The HyperTexts

Corey Harvard

Corey Harvard is a poet and songwriter from Mobile, Alabama. His work can be found in publications such as The Phoenix Rising from the Ashes, Pirene's Fountain, Sense Magazine and Literary Mobile. He has served as associate editor for Sonnetto Poesia and editor-in-chief for Oracle Fine Arts Review. In 2009, he was nominated for the Pushcart Prize. He graduated from the University of South Alabama with a B.A. in English and philosophy. In his free time, he enjoys cooking and learning.

Schindler's List
"for the dead and the living, we must bear witness."
—Elie Wiesel

I see the aching words of Elie Wiesel
born in black and white: the metal eyes
of Nazi Germany on Israel,
the numbered numberless, the animalized
who once were men — whose children will not know
the innocence of childhood again —
and still, the falling ash, the burning snow,
the deep, remorseless appetite of sin.
And there am I, entirely, one of them,
lost in the heavy silence of the room
without the power to conquer or condemn
the tyranny, the terror, or their doom.
Too many think of hell and live in fear
of death, and never know that hell was here.


There must be hundreds of them    
punching holes in the clouds
round my house,

a choir of ivory fingers
declaring without volume,
suggesting without words;
street signs for lost sheep
like me.

How many times
have I longed to be found,
hiding in the shadows
of enlightened obelisks?

Oh quiet God,
if only I could open my flesh
and count the sweat stains
on my soul.

If only there were
a ladder long enough
to plant steeples
on the edge of the atmosphere
and point them down
to earth.

Could I But Show You

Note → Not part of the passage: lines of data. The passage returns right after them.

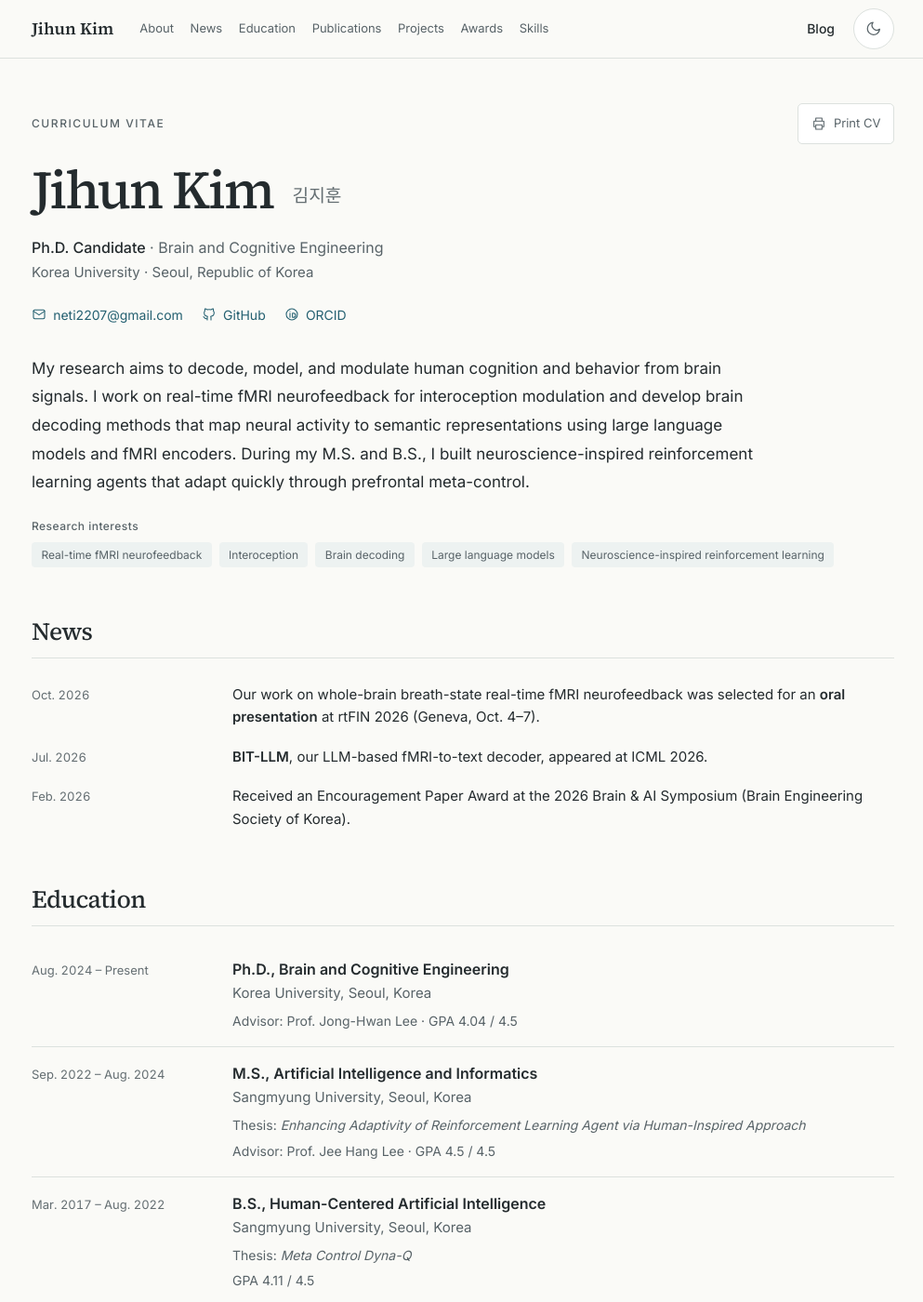
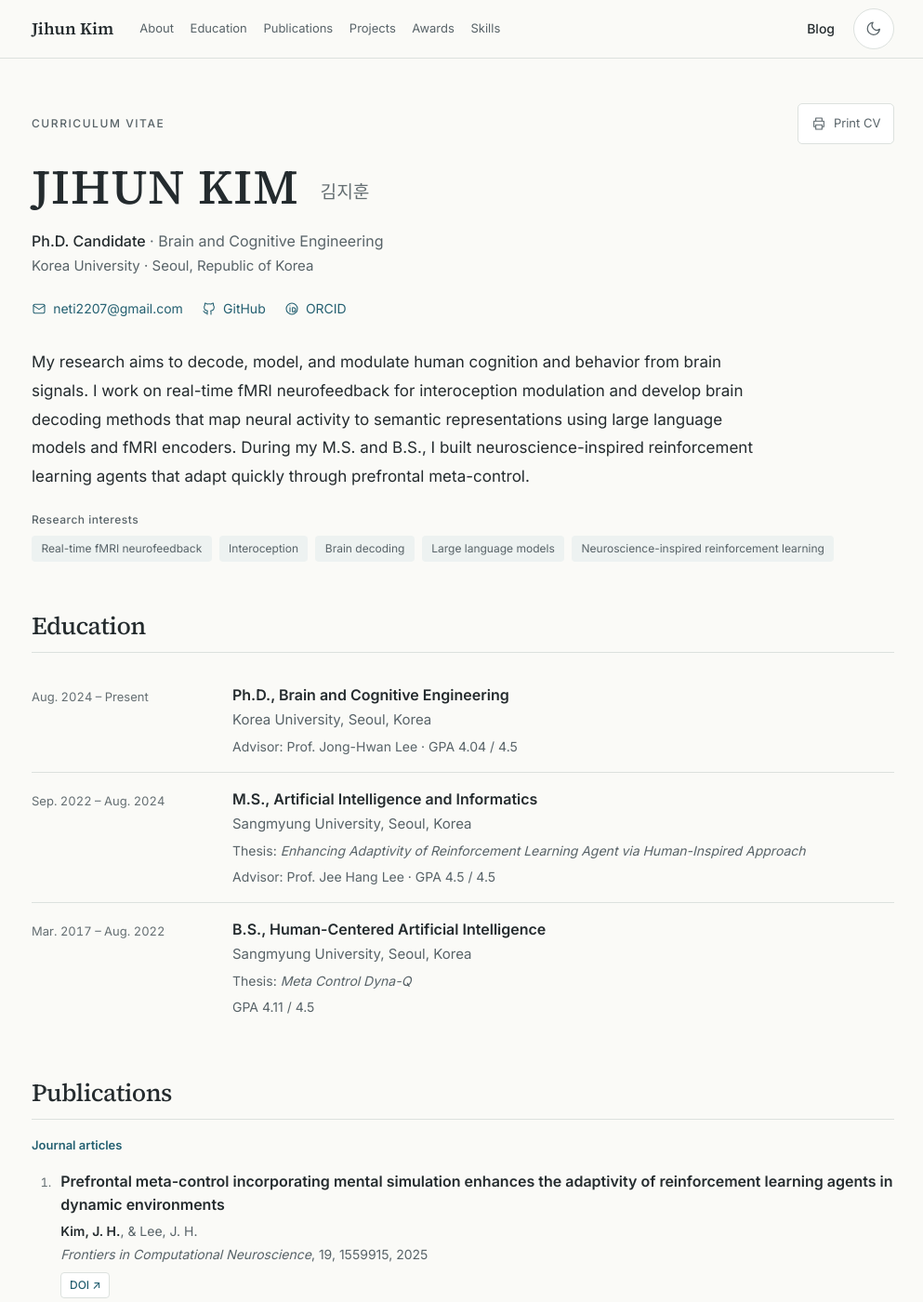
Before and after one commit to 201710757/201710757.github.io, a Jekyll site: the page built from index.html, in a window 1280 px wide and 1400 px high. Shown: the whole window at 93% size, without its empty margins (142-1135 px from the left). Built offline with Jekyll 4.4.1, drawn with Linux system fonts in a browser that asks for light colours; some of the changed text lies outside the part shown.

Commit message:
CV: list rtFIN 2026 before ICML, own name first on patent, drop News, uppercase hero name
Co-Authored-By: Claude Opus 5.5 <noreply@anthropic.com>

```diff
--- a/_data/cv.yml
+++ b/_data/cv.yml
@@ -18,14 +18,6 @@ about: >-
   brain decoding methods that map neural activity to semantic representations using large
   language models and fMRI encoders. During my M.S. and B.S., I built neuroscience-inspired
   reinforcement learning agents that adapt quickly through prefrontal meta-control.
-
-news:
-  - date: Oct. 2026
-    text: "Our work on whole-brain breath-state real-time fMRI neurofeedback was selected for an **oral presentation** at rtFIN 2026 (Geneva, Oct. 4–7)."
-  - date: Jul. 2026
-    text: "**BIT-LLM**, our LLM-based fMRI-to-text decoder, appeared at ICML 2026."
-  - date: Feb. 2026
-    text: Received an Encouragement Paper Award at the 2026 Brain & AI Symposium (Brain Engineering Society of Korea).
 
 interests:
   - Real-time fMRI neurofeedback
@@ -78,6 +70,11 @@ publications:
             url: https://doi.org/10.3745/KTSDE.2022.11.10.427
   - group: Conference papers & abstracts
     items:
+      - authors: "**Kim, J. H.**, Kang, J.-E., Choi, H., Kim, Y., Kim, J., Kim, H., & Lee, J.-H."
+        title: Whole-Brain Breath-State Real-Time fMRI Neurofeedback Links Decoder-Guided Regulation to Salience-Network
+        venue: "*Real-Time Functional Imaging and Neurofeedback Meeting (rtFIN 2026)*, Geneva, Switzerland"
+        year: 2026
+        note: Oral presentation
       - authors: Lee, S., **Kim, J. H.**, Kim, C. L., Park, J. Y., & Lee, J.-H.
         title: "BIT-LLM: Brain Instruction Tuned LLM with Persistent Cross-Attention for fMRI-to-Text Decoding"
         venue: "*Forty-third International Conference on Machine Learning (ICML)*"
@@ -87,11 +84,6 @@ publications:
             url: https://icml.cc/virtual/2026/poster/65031
           - label: OpenReview
             url: https://openreview.net/forum?id=HZhlRnJOHq
-      - authors: "**Kim, J. H.**, Kang, J.-E., Choi, H., Kim, Y., Kim, J., Kim, H., & Lee, J.-H."
-        title: Whole-Brain Breath-State Real-Time fMRI Neurofeedback Links Decoder-Guided Regulation to Salience-Network
-        venue: "*Real-Time Functional Imaging and Neurofeedback Meeting (rtFIN 2026)*, Geneva, Switzerland"
-        year: 2026
-        note: Oral presentation
       - authors: "**Kim, J. H.**, & Lee, J. H."
         title: Prefrontal meta-control enables the improved adaptivity of reinforcement learning agents
         venue: "*The 6th Multidisciplinary Conference on Reinforcement Learning and Decision Making (RLDM)*"
@@ -118,7 +110,7 @@ publications:
 patents:
   - title: System and method for experiment control and adaptive feedback for real-time fMRI-based interoceptive neurofeedback
     title_ko: 실시간 기능적 자기공명영상 기반 인테로셉션 뉴로피드백을 위한 실험 제어 및 적응형 피드백 시스템 및 방법
-    inventors: Lee, J.-H., & **Kim, J. H.**
+    inventors: "**Kim, J. H.**, & Lee, J.-H."
     number: Korean Provisional Patent Application No. 10-2026-0064578
     date: Filed Apr. 2026
 
--- a/_layouts/cv.html
+++ b/_layouts/cv.html
@@ -32,7 +32,6 @@
       <a class="brand" href="{{ "/" | relative_url }}">{{ p.name }}</a>
       <nav class="sections" aria-label="Sections">
         <a href="#about">About</a>
-        <a href="#news">News</a>
         <a href="#education">Education</a>
         <a href="#publications">Publications</a>
         <a href="#projects">Projects</a>
@@ -80,19 +79,6 @@
       </div>
     </section>
 
-    {%- if cv.news %}
-    <section id="news">
-      <h2>News</h2>
-      <ul class="news">
-        {%- for n in cv.news %}
-        <li>
-          <span class="news-date">{{ n.date }}</span>
-          <span class="news-text">{{ n.text | markdownify | remove: '<p>' | remove: '</p>' | strip }}</span>
-        </li>
-        {%- endfor %}
-      </ul>
-    </section>
-    {%- endif %}
 
     <section id="education">
       <h2>Education</h2>
--- a/assets/css/cv.scss
+++ b/assets/css/cv.scss
@@ -117,7 +117,8 @@ h3, h4 { margin: 0; font-size: 1rem; font-weight: 600; line-height: 1.5; }
 }
 .name {
   font-family: var(--serif); font-weight: 500;
-  font-size: clamp(2.6rem, 5vw, 3.6rem); line-height: 1.15; letter-spacing: -.04em;
+  font-size: clamp(2.3rem, 4.6vw, 3.25rem); line-height: 1.15; letter-spacing: .02em;
+  text-transform: uppercase;
   margin: 0 0 1rem;
 }
 .name-ko { display: inline-block; font-family: var(--sans); font-weight: 400; font-size: 1.2rem; color: var(--faint); letter-spacing: 0; margin-left: .6rem; vertical-align: middle; }
@@ -145,18 +146,6 @@ h3, h4 { margin: 0; font-size: 1rem; font-weight: 600; line-height: 1.5; }
     background: var(--accent-soft); padding: .3rem .65rem; border-radius: 4px;
     max-width: 100%; overflow-wrap: anywhere;
   }
-}
-
-.news {
-  list-style: none; padding: 0; margin: 0;
-  li {
-    display: grid; grid-template-columns: var(--when) minmax(0, 1fr); gap: .2rem 1.5rem;
-    padding: .55rem 0;
-  }
-}
-.news-date { color: var(--faint); font-size: .8125rem; font-variant-numeric: tabular-nums; padding-top: .15rem; }
-.news-text { font-size: .9375rem;
-  strong { font-weight: 600; }
 }
 
 /* Dates stay on one line on desktop; content receives the remaining measure. */
@@ -217,7 +206,6 @@ h3, h4 { margin: 0; font-size: 1rem; font-weight: 600; line-height: 1.5; }
   .topbar-inner { padding: .4rem 1.25rem; }
   .sections { overflow-x: auto; padding: 0 3px; margin: 0 -3px; gap: .6rem; }
   .sections a { font-size: .75rem; }
-  .sections a[href="#about"] { display: none; } /* the brand link already returns to the top */
   .page { padding: 0 1.25rem; }
   section { padding-top: 2.5rem; }
   .hero { padding-top: 1.65rem; }
@@ -228,7 +216,7 @@ h3, h4 { margin: 0; font-size: 1rem; font-weight: 600; line-height: 1.5; }
   .affiliation { font-size: .875rem; }
   .contact { gap: .1rem 1.1rem; }
   .about { font-size: 1rem; line-height: 1.8; margin-top: 1.4rem; }
-  .entry, .skills, .news li { grid-template-columns: minmax(0, 1fr); gap: .3rem; }
+  .entry, .skills { grid-template-columns: minmax(0, 1fr); gap: .3rem; }
   .when { padding-top: 0; }
   .skills { gap: .2rem; }
   .skills dt { font-weight: 500; }
@@ -236,6 +224,9 @@ h3, h4 { margin: 0; font-size: 1rem; font-weight: 600; line-height: 1.5; }
   .pubs { padding-left: 1.2rem; }
   .pubs li { padding-left: .25rem; }
   .footer { margin: 2.5rem 1.25rem 0; line-height: 1.9; }
+}
+@media (max-width: 380px) {
+  .sections { gap: .45rem; }
 }
 @media (prefers-reduced-motion: reduce) {
   html { scroll-behavior: auto; }
@@ -257,7 +248,6 @@ h3, h4 { margin: 0; font-size: 1rem; font-weight: 600; line-height: 1.5; }
   h2 { font-size: 16pt; margin-bottom: .5rem; }
   .entry, .pubs li, .research-interests { break-inside: avoid; }
   .entry { padding: .6rem 0; grid-template-columns: 12rem minmax(0, 1fr); }
-  .news li { padding: .3rem 0; grid-template-columns: 12rem minmax(0, 1fr); break-inside: avoid; }
   .hero { padding-top: 0; }
   .hero-heading { margin-bottom: .5rem; }
   .name { font-size: 28pt; margin-bottom: .5rem; }
```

Could I but show you how a word can grow
into a thorn that lodges deep within
the softest places of the hardest men,
you wouldn't be so quick to let one go.
In silences, defenseless and alone,
security and self-esteem descend;
ambitions cease and aspirations bend
in the victims of a fatal verbal blow.

If I could show you how a word can rise —
bring laughter, bring excitement, bring rapport,
bring nations out of poverty and war —
perhaps your speech would seek a different guise.
What problems of this world could be deterred
if we revered the value of a word?

House-Sitting the Day After

You left your textbook
open-mouthed, pink highlighter
on top,

its dry tongue
a stale cup of coffee.

It rained
a fifth grade nose-bleed
that morning

when I found your home
sick with suggestion:

scattered mail on the kitchen table,
knife gutting the body
of an envelope,

and your dog,
lost in thought.

I imagine
when the call came
that your tongue couldn't fashion

but the sound of your sobbing
broke like a siren
as you fled—

the curtains
stiffened into steel,

the walkway
bled its colors,

and your car door

like that bullet


the house entire:
hand over mouth,
salt on the counter,
towels in the dryer.

The HyperTexts